Matthew Valente and Oscar Gonzalez
David MacKinnon
SESSION INTRODUCTION: Statistical mediation analysis is important in understanding how an intervention changes behavior. The goal of this organized poster forum is to present advanced topics in mediation analysis that help researchers optimize their prevention studies. The theme of this poster forum fits within the general theme of advancing prevention research through the use of innovative methods and statistics. Presenters will be coming from different institutions from around the world to present their individual and collaborative researcher on mediation analysis in prevention science.

The first paper, “Total effect decomposition in mediation analysis with a binary outcome” extends recent work on the non-collapsibility of odds ratios in logistic regression in the presence of confounder variables to non-collapsibility of odds ratios in logistic regression in the presence of a mediator variable. Insights from the potential outcomes framework for causal inference provide a decomposition of the total effect that helps distinguish between non-collapsibility and the mediated effect.

The second paper, “Causal direct and indirect effects: The link between traditional and logistic regression and potential outcomes framework for binary outcomes” demonstrates the similarities and differences between the traditional estimators and potential outcomes estimators for mediation analysis with binary outcomes and exposure-mediator interaction, and describes the implications of these similarities and differences for the application of mediation analysis in practice.

The third paper, “Statistical evaluation of tests for suppression as a case of inconsistent mediation” describes how a third variable effect, suppression, may increase the magnitude of effect estimates when a suppressor variable is adjusted for in a statistical analysis. The paper discusses and investigates several methods for detecting the presence of suppression in prevention studies.

The fourth paper, “Potential contributions of machine learning to statistical mediation analysis” describes how to use cutting-edge machine learning algorithms such as the random forest algorithm to correctly identify a mediator and outcome model for a mediation analysis in prevention data. Total, direct, and mediated effects are then defined using the potential outcomes framework for causal inference. Theoretical and practical implications of using machine learning approaches to mediation are discussed.

It is expected that advanced topics in mediation analysis will be appealing to the audience of the 2019 SPR Annual Meeting. At the end of the presentations, the discussant will summarize the main points and theme and moderate a discussion between the attendees and the presenters.

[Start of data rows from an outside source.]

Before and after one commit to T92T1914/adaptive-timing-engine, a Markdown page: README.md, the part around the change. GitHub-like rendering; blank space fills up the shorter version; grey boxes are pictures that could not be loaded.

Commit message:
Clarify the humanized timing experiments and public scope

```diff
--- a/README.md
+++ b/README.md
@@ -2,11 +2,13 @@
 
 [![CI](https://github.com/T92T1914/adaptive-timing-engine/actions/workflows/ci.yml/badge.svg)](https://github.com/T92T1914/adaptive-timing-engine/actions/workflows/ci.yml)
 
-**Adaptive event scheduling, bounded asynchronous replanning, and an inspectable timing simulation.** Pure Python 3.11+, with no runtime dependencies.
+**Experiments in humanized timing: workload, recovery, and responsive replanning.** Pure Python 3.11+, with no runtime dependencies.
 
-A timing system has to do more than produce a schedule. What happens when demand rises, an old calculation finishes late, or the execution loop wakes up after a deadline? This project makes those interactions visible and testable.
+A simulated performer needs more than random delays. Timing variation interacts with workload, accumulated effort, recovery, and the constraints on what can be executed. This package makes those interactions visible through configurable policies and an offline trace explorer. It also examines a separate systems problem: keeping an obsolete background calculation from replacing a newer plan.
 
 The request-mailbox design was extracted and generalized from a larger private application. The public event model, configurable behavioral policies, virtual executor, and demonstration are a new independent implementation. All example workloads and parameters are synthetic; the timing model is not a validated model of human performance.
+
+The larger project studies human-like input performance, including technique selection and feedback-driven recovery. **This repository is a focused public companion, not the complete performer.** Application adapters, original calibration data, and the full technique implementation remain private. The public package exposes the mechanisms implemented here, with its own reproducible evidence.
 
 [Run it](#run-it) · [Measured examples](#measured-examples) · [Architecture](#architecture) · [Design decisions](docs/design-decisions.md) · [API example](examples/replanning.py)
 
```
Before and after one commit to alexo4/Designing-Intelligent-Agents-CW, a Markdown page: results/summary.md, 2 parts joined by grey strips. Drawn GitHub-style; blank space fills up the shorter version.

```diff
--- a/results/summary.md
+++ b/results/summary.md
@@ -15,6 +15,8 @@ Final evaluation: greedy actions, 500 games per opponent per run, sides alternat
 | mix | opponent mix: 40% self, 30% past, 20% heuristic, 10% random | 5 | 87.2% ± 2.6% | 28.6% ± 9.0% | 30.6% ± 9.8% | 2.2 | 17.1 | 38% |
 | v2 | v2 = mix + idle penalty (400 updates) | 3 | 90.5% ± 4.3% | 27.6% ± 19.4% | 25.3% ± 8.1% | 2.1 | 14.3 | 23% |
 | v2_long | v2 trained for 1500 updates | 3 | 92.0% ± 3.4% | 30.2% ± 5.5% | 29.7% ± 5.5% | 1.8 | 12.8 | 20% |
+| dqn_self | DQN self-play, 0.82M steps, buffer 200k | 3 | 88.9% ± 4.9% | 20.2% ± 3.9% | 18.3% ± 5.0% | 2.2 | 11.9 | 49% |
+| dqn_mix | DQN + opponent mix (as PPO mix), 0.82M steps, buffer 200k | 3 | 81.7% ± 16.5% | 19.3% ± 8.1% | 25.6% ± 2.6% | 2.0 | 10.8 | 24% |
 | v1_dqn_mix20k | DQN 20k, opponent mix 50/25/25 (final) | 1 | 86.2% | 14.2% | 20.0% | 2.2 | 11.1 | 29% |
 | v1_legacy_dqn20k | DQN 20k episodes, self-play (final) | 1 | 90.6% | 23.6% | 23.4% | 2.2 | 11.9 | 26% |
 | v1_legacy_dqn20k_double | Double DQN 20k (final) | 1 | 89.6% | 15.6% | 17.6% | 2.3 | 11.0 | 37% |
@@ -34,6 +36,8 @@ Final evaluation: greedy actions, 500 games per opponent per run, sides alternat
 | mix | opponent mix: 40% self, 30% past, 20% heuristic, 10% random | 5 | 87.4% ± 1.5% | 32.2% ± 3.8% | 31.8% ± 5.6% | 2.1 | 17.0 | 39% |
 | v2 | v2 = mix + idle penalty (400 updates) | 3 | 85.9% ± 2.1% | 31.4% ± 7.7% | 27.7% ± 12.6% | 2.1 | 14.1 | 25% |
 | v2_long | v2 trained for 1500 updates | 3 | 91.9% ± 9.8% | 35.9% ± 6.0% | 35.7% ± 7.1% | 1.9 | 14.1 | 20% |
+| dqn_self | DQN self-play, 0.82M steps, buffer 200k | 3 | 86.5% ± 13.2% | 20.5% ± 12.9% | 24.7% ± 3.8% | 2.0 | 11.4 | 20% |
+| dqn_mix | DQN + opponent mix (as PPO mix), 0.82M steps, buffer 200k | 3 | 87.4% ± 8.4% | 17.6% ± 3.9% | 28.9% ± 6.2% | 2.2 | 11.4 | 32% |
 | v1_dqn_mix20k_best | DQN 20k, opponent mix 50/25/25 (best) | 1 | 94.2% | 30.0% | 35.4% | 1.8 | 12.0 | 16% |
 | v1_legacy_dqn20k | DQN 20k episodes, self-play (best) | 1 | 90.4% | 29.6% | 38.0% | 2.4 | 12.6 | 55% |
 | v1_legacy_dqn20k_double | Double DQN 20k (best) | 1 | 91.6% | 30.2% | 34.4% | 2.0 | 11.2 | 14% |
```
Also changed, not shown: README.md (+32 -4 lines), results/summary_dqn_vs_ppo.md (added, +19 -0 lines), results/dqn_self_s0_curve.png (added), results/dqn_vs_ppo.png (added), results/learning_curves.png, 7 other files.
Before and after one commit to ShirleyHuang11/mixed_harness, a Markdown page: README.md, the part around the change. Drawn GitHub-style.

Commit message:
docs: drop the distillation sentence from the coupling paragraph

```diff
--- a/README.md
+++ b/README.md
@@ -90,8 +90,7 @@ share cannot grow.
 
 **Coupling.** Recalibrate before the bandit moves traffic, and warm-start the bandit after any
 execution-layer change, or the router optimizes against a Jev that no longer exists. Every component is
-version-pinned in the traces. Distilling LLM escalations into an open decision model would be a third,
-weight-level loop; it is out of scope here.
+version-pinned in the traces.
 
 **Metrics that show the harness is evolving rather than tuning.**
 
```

* noted as presenting author
Total Effect Decomposition in Mediation Analysis with a Binary Outcome
Matthew Valente, PhD, Florida International University